In another demo later that weekend in the same space, a fiesty Guy Fieri asked, “Has this been a party or what?” The answer was obvious. Expect the same one for 2012, and an essentially flawless five-for-five for the ever-burgeoning PBF&W dynasty.
• Catch this 22: To celebrate its 22nd b-day, Cibo Ristorante (649-8151) is dropping 22 percent off checks for anyone who mentions the anniversary all April long.
• Another tasty 22: Starting Earth Day (April 22), Whole Foods Market will no longer carry wild-caught fish rated red by Seafood Watch – and not just here, within swimming distance of the Aquarium, but nationally.
• Hit p. 44 to check out Stuart Thornton’s review of celebrated foodie flick Jiro Dreams of Sushi, showing at Osio Cinemas starting Friday, April 6.
• Tasty collaboration as Esteban Restaurant and Joyce Winery get a wine dinner going 6pm Wednesday, April 11: crab salad, braised pork belly, roast duck, lamb roulade and goat cheese cake make up the five courses to pair with JW’s best (375-0176, $68++).
• Crossroads Carmel donated tix to the Iron Chef Dinner (which is already sold out) and Opening Night Reception at PBF&W (see story, this page) to the SPCA. Bid on them, get a write-off, and help your kitten karma at www.spcamc.org/auction.html.

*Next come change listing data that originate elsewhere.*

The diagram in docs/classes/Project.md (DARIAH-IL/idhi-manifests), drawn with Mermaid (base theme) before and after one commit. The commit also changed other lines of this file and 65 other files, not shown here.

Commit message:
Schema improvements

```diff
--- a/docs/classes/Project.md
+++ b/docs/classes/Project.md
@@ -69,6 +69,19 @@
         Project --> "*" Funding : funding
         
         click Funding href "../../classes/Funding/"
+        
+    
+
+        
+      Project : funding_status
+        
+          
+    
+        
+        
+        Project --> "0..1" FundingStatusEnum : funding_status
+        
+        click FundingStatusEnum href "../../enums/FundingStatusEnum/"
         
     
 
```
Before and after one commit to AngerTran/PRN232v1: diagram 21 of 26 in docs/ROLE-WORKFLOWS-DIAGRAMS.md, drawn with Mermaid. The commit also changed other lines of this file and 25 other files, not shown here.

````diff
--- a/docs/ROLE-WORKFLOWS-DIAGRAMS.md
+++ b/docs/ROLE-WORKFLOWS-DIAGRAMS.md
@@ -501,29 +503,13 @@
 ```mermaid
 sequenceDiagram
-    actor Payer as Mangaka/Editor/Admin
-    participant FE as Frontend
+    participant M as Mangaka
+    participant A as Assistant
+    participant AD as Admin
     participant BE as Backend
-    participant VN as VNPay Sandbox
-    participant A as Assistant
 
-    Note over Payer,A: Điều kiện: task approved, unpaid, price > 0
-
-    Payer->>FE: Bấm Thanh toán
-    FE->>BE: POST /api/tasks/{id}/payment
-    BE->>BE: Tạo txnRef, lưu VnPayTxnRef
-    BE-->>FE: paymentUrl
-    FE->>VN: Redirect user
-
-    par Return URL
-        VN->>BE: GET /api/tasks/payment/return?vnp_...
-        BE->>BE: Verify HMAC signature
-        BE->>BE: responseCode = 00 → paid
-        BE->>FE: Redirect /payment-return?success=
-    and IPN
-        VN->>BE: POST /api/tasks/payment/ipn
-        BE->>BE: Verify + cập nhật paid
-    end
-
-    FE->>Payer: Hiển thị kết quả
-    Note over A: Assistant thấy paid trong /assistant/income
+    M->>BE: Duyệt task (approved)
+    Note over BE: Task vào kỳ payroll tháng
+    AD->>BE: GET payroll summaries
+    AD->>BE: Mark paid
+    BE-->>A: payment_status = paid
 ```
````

• Bet you a kale chip I’m not alone in hoping the monthly Independent Marketplace at the Independent Sand City 4-9pm Thursday (April 5) is as cool as advertised – organic greens, sustainable meats and seafood, food carts, local jams and honey, art, live DJ action, beer and wine, Henry Miller Library books, records and film. Look for a report from its debut on the blog.

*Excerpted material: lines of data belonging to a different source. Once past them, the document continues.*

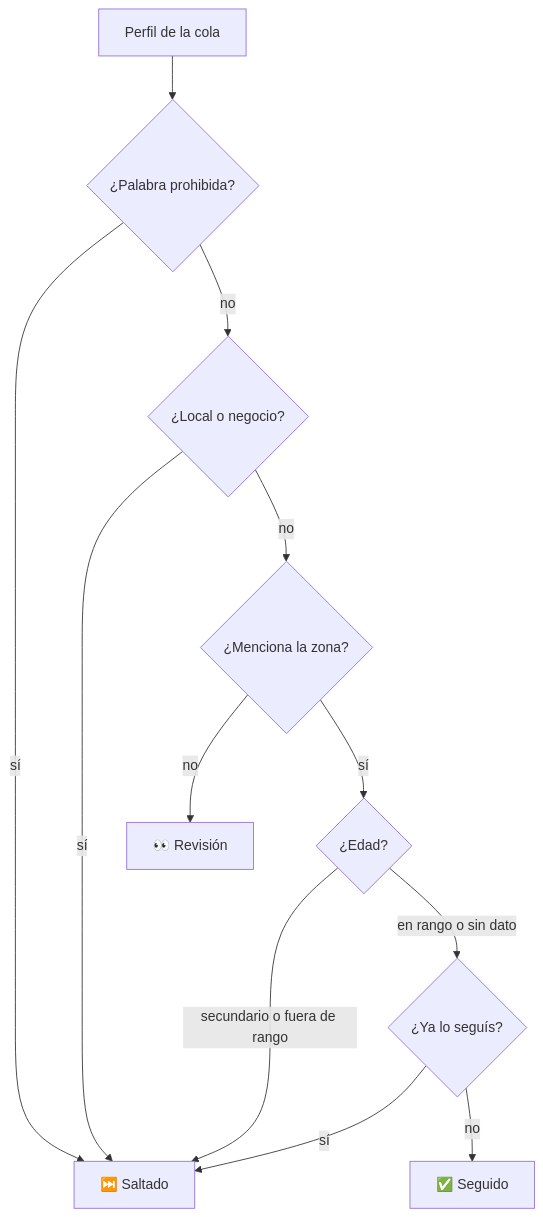
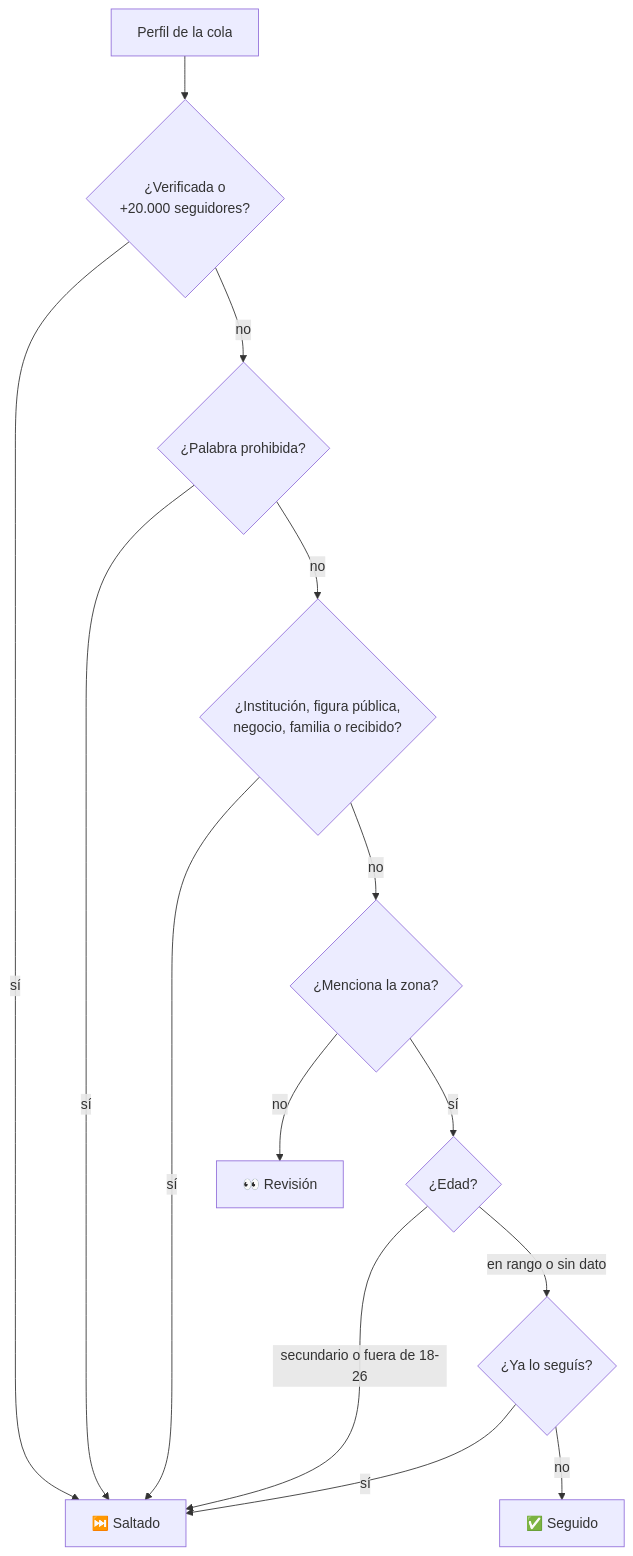
One commit to JoacoMo/extension-autofollow-instagram changed the diagram in README.md. Above: the diagram before and after it, drawn with Mermaid. The commit also changed other lines of this file and 5 other files, not shown here.

````diff
--- a/README.md
+++ b/README.md
@@ -25,14 +26,16 @@
 ```mermaid
 flowchart TD
-    A[Perfil de la cola] --> B{¿Palabra prohibida?}
-    B -- sí --> S[⏭️ Saltado]
-    B -- no --> C{¿Local o negocio?}
+    A[Perfil de la cola] --> V{¿Verificada o<br>+20.000 seguidores?}
+    V -- sí --> S[⏭️ Saltado]
+    V -- no --> B{¿Palabra prohibida?}
+    B -- sí --> S
+    B -- no --> C{¿Institución, figura pública,<br>negocio, familia o recibido?}
     C -- sí --> S
     C -- no --> D{¿Menciona la zona?}
     D -- no --> R[👀 Revisión]
     D -- sí --> E{¿Edad?}
-    E -- secundario o fuera de rango --> S
+    E -- secundario o fuera de 18-26 --> S
     E -- en rango o sin dato --> F{¿Ya lo seguís?}
     F -- sí --> S
     F -- no --> G[✅ Seguido]
 ```
````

• April is National Poetry Month (and International Guitar Month, Keep America Beautiful Month, Child Abuse Awareness Month, National Anxiety Month, National Humor Month, National Welding Month and National Garden Month). Drop a haiku on the Wild Thyme Deli & Cafe (884-2414) Facebook page by April 30 and the best one wins a $40 gift certificate. As I heard from a 5-7-5 friend when I sent word the contest was go: “It is so-o on/ Good food puts me in the mood/ to woo with haiku.”
• From Wallace Stevens: “A poet looks at the world the way a man looks at a woman.”